The researchers found that the therapy group showed less discrepancy between self and ideal self after therapy than before, and they retained ahnost all those gains throughout the follow-up period. As expected the "normal" controls had a higher level of congruence than the therapy group at the beginning of the study, but in contrast to the therapy group, they showed almost no change hi congruence between self and self-ideal from the hiitial testing until the final follow-up.
In addition, the therapy group changed then self-concept more than they changed their perception of the ordinary person. This finding suggests that, although
Chapter 11 Rogers: Person-Centered Theory 331
clients showed little change in then notion of what the average person was like, they manifested marked change in their perceptions of self, hi other words, intellectual insight does not result hi psychological growth (Rudikoff, 1954).

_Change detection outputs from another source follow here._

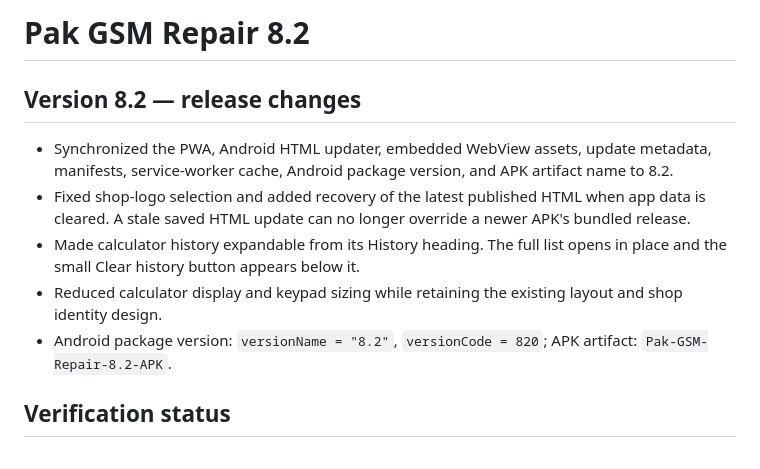
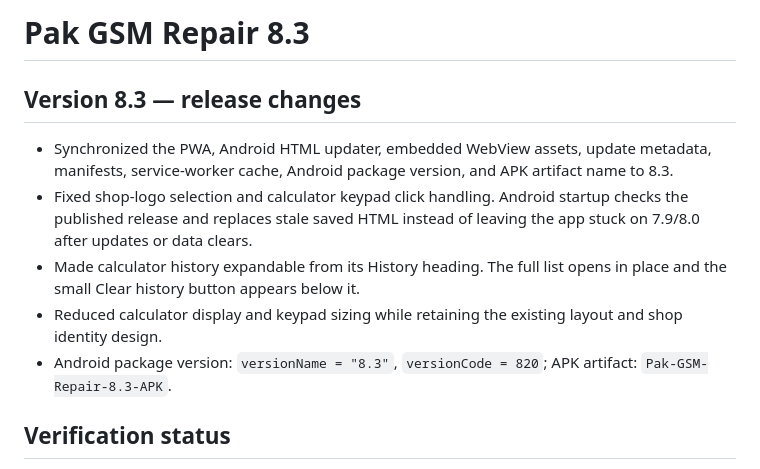
Before and after one commit to pakgsmrepairs/Pak-GSM-Repair-3.5-Fin, a Markdown page: README.md, the part around the change. Rendered like a GitHub page.

Commit message:
Document Pak GSM Repair 8.3 release fixes

```diff
--- a/README.md
+++ b/README.md
@@ -1,12 +1,12 @@
-# Pak GSM Repair 8.2
+# Pak GSM Repair 8.3
 
-## Version 8.2 — release changes
+## Version 8.3 — release changes
 
-- Synchronized the PWA, Android HTML updater, embedded WebView assets, update metadata, manifests, service-worker cache, Android package version, and APK artifact name to 8.2.
-- Fixed shop-logo selection and added recovery of the latest published HTML when app data is cleared. A stale saved HTML update can no longer override a newer APK's bundled release.
+- Synchronized the PWA, Android HTML updater, embedded WebView assets, update metadata, manifests, service-worker cache, Android package version, and APK artifact name to 8.3.
+- Fixed shop-logo selection and calculator keypad click handling. Android startup checks the published release and replaces stale saved HTML instead of leaving the app stuck on 7.9/8.0 after updates or data clears.
 - Made calculator history expandable from its History heading. The full list opens in place and the small Clear history button appears below it.
 - Reduced calculator display and keypad sizing while retaining the existing layout and shop identity design.
-- Android package version: `versionName = "8.2"`, `versionCode = 820`; APK artifact: `Pak-GSM-Repair-8.2-APK`.
+- Android package version: `versionName = "8.3"`, `versionCode = 820`; APK artifact: `Pak-GSM-Repair-8.3-APK`.
 
 ## Verification status
 
```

Does therapy bring about noticeable changes in clients' behavior as perceived by close friends? Participants hi both the therapy and the control groups were asked to supply the experimenters with names of two intimate friends who would be in a position to judge overt behavioral changes.
In general, the friends reported no significant behavioral changes in the clients from the pretherapy period to posttherapy. However, this global rathig of no change was due to a counterbalancing effect. Clients judged by then therapists as behig most improved received higher posttherapy maturity scores from their friends, whereas those rated as least improved received lower scores from their friends. Interestingly, before therapy, clients typically rated themselves less mature than then friends rated them, but as therapy progressed they began to rate themselves higher and therefore, more in agreement with their friends' ratings. Participants in the control group showed no changes throughout the study hi emotional maturity as judged by friends (Rogers & Dymond, 1954).
Was this article helpful?